Table of Contents

Quick Information

Rating: Pretty Fun
Gore & Brutality Magic Sex Civility Religion
0 0 0 0 0
Age Rating Suitable for everyone
License: Commercial
System used: Martha
Available From: Origin
Steam
Amazon

Game Screenshots


A typical game


Lex defines a term


Dealing with burning tiles

General Notes

Bookworm is one of Popcap's more famous games, and while it didn't receive a direct sequel like Bejeweled did, it did get a spiritual successor in the Bookworm Adventures spinoff series.

On the whole, this is sort of a hit and miss title. Some players will enjoy it, but others will end up looking for something more engaging after a while. The only goal is to earn a high score, and these days that's just not enough.

Story Summary

Lex the bookworm is getting a might peckish. Unlike other bookworms though, Lex prefers to eat properly spelled words, and so it's the player's duty to feed him as many words as they can.

However, as time goes on, burning tiles start appearing and threaten the safety of the library. You'll need to clear those out quickly, and the easiest way to do that is to feed them to Lex as part of a nice juicy word.

Gameplay Summary

The basic idea is quite simple: you just spell words out of the tiles in the game's grid. The only catch is that the letters need to be next to each other, forming a chain. Once you've spelled a word, the tiles will be sent over to Lex, who will promptly eat them. More letters will fill the grid from above, and the cycle continues.

As time goes on, some of the new tiles will be on fire. These dangerous tiles will burn away the tiles below them over time, and if they reach the library floor everything will be burned away and the game ends.

In the meantime, making longer words clears more of the grid, scores more points and can cause special gem tiles to appear.
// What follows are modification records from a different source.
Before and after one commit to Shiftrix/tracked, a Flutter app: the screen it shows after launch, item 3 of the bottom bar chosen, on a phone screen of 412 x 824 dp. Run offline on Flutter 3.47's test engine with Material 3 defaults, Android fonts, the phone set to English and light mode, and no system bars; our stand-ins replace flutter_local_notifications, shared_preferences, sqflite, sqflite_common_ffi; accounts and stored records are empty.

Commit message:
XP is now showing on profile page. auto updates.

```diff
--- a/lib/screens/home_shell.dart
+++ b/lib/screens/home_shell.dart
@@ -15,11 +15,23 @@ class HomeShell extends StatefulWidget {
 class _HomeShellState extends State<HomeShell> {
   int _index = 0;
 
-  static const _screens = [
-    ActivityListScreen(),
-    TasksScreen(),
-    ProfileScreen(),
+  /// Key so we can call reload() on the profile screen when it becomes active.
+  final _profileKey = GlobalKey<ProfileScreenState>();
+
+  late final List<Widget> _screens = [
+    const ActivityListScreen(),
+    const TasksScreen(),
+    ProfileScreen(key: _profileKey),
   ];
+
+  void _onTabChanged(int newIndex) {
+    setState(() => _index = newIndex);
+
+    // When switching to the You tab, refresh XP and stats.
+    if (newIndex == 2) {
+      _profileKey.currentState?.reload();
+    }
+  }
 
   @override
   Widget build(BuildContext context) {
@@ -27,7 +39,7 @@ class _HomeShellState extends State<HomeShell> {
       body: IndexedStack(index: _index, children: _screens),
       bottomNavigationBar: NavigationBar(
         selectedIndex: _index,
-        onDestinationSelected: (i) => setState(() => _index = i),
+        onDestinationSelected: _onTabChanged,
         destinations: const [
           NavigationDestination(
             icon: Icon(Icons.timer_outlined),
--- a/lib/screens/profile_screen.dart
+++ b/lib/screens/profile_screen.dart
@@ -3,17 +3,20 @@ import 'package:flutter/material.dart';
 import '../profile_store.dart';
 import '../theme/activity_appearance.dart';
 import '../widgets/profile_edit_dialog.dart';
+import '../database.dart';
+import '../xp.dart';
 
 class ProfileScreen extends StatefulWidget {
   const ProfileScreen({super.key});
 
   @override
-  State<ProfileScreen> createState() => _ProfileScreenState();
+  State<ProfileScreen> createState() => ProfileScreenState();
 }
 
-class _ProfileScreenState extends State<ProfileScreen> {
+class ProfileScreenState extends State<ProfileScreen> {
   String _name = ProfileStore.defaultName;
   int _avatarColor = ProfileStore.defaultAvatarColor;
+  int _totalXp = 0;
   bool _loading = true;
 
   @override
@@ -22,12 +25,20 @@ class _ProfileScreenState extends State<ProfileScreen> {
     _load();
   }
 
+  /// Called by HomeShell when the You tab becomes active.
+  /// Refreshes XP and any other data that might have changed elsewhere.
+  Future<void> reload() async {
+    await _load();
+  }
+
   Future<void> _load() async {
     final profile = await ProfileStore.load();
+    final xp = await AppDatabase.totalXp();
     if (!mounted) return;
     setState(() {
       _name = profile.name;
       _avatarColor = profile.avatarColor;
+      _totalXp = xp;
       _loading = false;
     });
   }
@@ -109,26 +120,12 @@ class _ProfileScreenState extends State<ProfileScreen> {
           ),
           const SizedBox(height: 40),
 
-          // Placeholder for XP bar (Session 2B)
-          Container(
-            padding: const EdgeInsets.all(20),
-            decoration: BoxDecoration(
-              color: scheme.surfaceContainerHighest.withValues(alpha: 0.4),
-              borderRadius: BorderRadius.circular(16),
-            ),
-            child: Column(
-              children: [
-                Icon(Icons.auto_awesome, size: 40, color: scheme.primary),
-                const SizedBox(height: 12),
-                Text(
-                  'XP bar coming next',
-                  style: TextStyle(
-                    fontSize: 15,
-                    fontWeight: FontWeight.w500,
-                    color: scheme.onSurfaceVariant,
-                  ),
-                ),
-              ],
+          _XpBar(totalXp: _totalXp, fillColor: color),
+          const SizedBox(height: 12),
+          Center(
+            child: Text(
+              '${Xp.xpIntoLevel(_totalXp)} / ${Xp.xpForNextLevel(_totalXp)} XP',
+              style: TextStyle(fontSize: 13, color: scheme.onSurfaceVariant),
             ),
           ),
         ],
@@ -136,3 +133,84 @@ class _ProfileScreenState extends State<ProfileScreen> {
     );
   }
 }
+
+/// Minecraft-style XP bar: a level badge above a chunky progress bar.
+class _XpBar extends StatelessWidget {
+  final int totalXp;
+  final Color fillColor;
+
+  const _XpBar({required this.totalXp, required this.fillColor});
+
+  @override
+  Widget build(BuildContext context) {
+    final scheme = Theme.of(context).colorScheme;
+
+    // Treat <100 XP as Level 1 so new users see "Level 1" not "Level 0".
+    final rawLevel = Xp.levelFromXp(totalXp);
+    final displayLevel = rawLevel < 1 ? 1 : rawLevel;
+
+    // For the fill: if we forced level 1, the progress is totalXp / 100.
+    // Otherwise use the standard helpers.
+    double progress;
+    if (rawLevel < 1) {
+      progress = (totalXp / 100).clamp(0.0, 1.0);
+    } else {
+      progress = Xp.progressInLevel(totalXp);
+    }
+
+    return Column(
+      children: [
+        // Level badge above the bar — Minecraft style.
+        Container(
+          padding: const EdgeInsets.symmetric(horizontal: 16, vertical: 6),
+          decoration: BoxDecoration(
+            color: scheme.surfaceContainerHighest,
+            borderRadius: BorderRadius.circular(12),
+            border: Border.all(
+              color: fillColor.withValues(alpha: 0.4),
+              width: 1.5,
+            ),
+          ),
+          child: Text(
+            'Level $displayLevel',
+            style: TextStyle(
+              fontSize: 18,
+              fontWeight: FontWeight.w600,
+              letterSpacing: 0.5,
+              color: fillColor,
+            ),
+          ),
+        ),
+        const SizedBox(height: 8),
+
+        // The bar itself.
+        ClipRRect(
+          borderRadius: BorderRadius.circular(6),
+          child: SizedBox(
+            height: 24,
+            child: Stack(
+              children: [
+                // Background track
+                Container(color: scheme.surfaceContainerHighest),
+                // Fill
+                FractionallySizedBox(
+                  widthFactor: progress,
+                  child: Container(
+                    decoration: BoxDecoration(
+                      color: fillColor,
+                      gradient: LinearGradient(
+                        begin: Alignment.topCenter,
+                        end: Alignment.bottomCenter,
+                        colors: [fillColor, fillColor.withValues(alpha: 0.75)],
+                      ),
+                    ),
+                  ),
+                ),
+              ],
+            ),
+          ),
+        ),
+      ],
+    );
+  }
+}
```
Gem tiles don't burn as quickly as normal tiles, which can help you manage the burning tiles that will eventually threaten the library. If you really get into trouble, you can replace the grid with new letters by clicking on Lex. This also causes burning tiles to appear, so don't overuse this ability.
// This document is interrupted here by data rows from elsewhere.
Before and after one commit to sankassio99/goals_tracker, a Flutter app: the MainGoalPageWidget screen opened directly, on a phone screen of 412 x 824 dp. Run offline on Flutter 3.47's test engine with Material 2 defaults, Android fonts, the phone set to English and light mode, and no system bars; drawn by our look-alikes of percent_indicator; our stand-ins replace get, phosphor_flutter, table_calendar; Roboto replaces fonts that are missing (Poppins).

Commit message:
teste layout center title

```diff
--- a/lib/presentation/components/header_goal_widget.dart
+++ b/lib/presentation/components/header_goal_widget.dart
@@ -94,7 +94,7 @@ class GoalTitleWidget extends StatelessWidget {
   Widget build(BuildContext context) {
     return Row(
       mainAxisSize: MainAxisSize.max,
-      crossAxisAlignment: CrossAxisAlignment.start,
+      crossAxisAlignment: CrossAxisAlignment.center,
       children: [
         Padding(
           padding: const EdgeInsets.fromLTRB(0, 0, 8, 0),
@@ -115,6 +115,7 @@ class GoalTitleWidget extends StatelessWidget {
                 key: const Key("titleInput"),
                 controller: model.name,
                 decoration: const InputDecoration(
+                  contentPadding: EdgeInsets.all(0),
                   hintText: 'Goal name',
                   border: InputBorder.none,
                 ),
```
There are also two ways to play Bookworm: an Action mode and a Classic mode. In an Action game, the burning tiles continue to burn through everything as time goes on, while the Classic game only has them advance when you make a move. Thus, you can plan your moves more carefully in the Classic games.

Pros

Old, yet reliable
Bookworm has been around for a long time. Despite its age, the game still runs well under modern systems.


Lex has a voice
The famous little bookworm has a number of quotes that are actually said aloud with lip syncing. These mostly include a salutation welcoming you to the game and a few comments on the gameplay, but it's a nice touch for an otherwise featureless game.


The better you are at spelling, the better your score
Longer words are worth more points, clear more of the grid and seem to reduce the chances of burning tiles appearing. Continually coming up with large words isn't very easy, but it can be fairly rewarding. On the other hand, small words help clear the clutter that will inevitably build up, allowing the game to continue for longer periods. It really helps to have a large vocabulary when playing this game.


Cons

It's rather repetitive
Other than beating a high score, there's not much else to do. While some people can enjoy playing for higher and higher scores, many others will grow bored of it pretty fast. There's no story, no feeling of progression, no awards; just a lot of spelling. That's just not enough for kids to stay interested.


Concerns and Issues

Swearing gets you nowhere
Lex knows a lot of words, but he either chooses not to accept or won't recognize foul language. The only time you can submit an offensive word is when there's an inoffensive meaning for it. For example, "fag" is an acceptable word because it's slang for a cigarette.


Definitions on the fly
Every so often, Lex explains what a word means. He tends to do this for unusual or obscure words, but sometimes it seems like he'll recite the definition of anything.


This game improves spelling and language skills
In order to be good at playing Bookworm, you need to be good at spelling. Thus, if you play it a lot and get good at the game, you've also learned new words and improved your overall language skills.